Paul enjoyed his Christian liberty to the full. Never was a Christian more thoroughly emancipated than he from un-Christian inhibitions and taboos. So completely was he emancipated from spiritual bondage that he was not even in bondage to his emancipation. He conformed to the Jewish way of life when he was in Jewish society as cheerfully as he went along with Gentile ways when he was living with Gentiles. The interests of the gospel and the highest well-being of men and women were paramount considerations with him; to these he subordinated everything else.
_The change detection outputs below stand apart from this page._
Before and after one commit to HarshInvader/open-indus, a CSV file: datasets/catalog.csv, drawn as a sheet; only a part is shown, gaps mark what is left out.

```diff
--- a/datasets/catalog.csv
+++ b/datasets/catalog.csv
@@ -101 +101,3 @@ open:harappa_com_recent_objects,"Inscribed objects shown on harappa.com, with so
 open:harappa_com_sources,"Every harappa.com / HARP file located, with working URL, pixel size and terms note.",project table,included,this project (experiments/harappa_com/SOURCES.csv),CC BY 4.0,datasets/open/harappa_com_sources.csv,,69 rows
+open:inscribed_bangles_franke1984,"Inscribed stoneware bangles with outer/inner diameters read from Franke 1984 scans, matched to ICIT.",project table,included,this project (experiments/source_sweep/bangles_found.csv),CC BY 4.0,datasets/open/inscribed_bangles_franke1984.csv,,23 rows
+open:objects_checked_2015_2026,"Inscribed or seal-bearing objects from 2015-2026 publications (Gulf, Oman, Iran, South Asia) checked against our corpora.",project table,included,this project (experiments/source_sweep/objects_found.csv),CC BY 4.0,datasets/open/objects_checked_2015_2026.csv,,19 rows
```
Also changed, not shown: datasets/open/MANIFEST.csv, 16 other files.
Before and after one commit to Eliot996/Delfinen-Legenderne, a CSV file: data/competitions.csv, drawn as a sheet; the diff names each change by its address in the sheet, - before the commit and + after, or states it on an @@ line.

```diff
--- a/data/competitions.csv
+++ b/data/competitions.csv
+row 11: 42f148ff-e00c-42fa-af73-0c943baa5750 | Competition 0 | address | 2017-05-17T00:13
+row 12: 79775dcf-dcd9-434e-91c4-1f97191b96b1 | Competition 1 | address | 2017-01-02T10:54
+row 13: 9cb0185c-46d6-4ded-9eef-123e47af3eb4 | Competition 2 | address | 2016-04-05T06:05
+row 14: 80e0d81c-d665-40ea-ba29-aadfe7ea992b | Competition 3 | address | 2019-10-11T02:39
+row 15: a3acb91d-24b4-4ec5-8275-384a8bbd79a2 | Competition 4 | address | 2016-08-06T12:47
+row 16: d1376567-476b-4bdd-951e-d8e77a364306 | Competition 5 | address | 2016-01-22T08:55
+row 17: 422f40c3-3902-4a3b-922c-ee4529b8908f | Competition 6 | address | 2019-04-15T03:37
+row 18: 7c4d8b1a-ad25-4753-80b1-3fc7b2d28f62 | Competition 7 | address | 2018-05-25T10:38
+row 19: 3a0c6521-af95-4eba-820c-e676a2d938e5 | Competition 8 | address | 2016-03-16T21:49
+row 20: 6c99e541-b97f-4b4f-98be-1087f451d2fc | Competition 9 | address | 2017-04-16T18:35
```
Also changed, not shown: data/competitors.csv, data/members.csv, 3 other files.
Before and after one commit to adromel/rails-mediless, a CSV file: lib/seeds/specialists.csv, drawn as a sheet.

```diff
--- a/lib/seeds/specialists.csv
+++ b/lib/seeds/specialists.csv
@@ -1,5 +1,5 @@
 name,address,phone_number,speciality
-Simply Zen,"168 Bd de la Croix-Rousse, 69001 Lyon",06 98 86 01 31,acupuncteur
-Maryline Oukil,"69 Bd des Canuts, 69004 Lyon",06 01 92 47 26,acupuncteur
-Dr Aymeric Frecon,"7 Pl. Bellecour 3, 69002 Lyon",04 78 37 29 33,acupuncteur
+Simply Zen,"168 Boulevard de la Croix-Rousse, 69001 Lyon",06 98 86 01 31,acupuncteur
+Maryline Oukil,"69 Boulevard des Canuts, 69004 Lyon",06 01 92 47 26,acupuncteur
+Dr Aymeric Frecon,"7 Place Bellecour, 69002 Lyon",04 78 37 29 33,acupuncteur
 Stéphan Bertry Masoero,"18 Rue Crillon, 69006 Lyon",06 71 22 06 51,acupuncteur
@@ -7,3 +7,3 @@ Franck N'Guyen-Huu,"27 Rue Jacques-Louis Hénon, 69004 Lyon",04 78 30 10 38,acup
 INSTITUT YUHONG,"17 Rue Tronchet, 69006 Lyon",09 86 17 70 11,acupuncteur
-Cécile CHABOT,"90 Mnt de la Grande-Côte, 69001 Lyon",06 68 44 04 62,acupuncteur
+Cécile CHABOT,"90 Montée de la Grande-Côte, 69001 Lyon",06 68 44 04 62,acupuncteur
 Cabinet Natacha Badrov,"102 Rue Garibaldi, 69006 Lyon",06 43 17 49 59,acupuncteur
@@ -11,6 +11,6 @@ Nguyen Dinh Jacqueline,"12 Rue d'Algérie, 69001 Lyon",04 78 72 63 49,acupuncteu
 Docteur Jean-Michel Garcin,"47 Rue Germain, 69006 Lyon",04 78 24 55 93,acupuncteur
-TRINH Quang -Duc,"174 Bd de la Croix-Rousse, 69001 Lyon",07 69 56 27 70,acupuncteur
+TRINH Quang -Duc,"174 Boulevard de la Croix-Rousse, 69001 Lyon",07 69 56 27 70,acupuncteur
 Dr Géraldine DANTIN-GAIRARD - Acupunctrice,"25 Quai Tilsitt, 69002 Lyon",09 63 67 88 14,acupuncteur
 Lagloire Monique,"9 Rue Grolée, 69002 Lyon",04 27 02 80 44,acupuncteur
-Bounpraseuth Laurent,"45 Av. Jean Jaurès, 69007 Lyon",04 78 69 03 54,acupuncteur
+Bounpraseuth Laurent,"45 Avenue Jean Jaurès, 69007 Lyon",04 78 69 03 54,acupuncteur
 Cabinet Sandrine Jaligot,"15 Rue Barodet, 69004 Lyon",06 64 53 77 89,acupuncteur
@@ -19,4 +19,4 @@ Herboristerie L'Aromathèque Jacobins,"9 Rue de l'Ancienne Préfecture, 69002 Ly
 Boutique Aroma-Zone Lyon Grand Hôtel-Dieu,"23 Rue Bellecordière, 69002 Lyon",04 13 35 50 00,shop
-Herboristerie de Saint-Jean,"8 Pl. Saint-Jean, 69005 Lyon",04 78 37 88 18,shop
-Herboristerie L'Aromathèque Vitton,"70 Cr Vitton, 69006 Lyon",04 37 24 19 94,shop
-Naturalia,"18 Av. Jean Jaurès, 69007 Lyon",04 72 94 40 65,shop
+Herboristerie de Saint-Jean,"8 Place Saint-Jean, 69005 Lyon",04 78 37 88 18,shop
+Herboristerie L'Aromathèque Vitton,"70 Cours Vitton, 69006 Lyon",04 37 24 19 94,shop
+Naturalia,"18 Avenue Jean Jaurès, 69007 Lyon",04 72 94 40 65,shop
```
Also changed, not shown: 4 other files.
What is to be done when Christians of such different convictions find themselves in the same fellowship? Must they start to thrash the matter out, one side determined to convert the other? No, says Paul; let each one be satisfied in his own mind and conscience. Those who enjoy greater liberty must not despise others as being spiritually immature; those who have conscientious scruples must not criticize their fellow-Christians for doing what they themselves would not do. Each Christian is the servant of Christ; it is to Christ that each is accountable, both here and hereafter.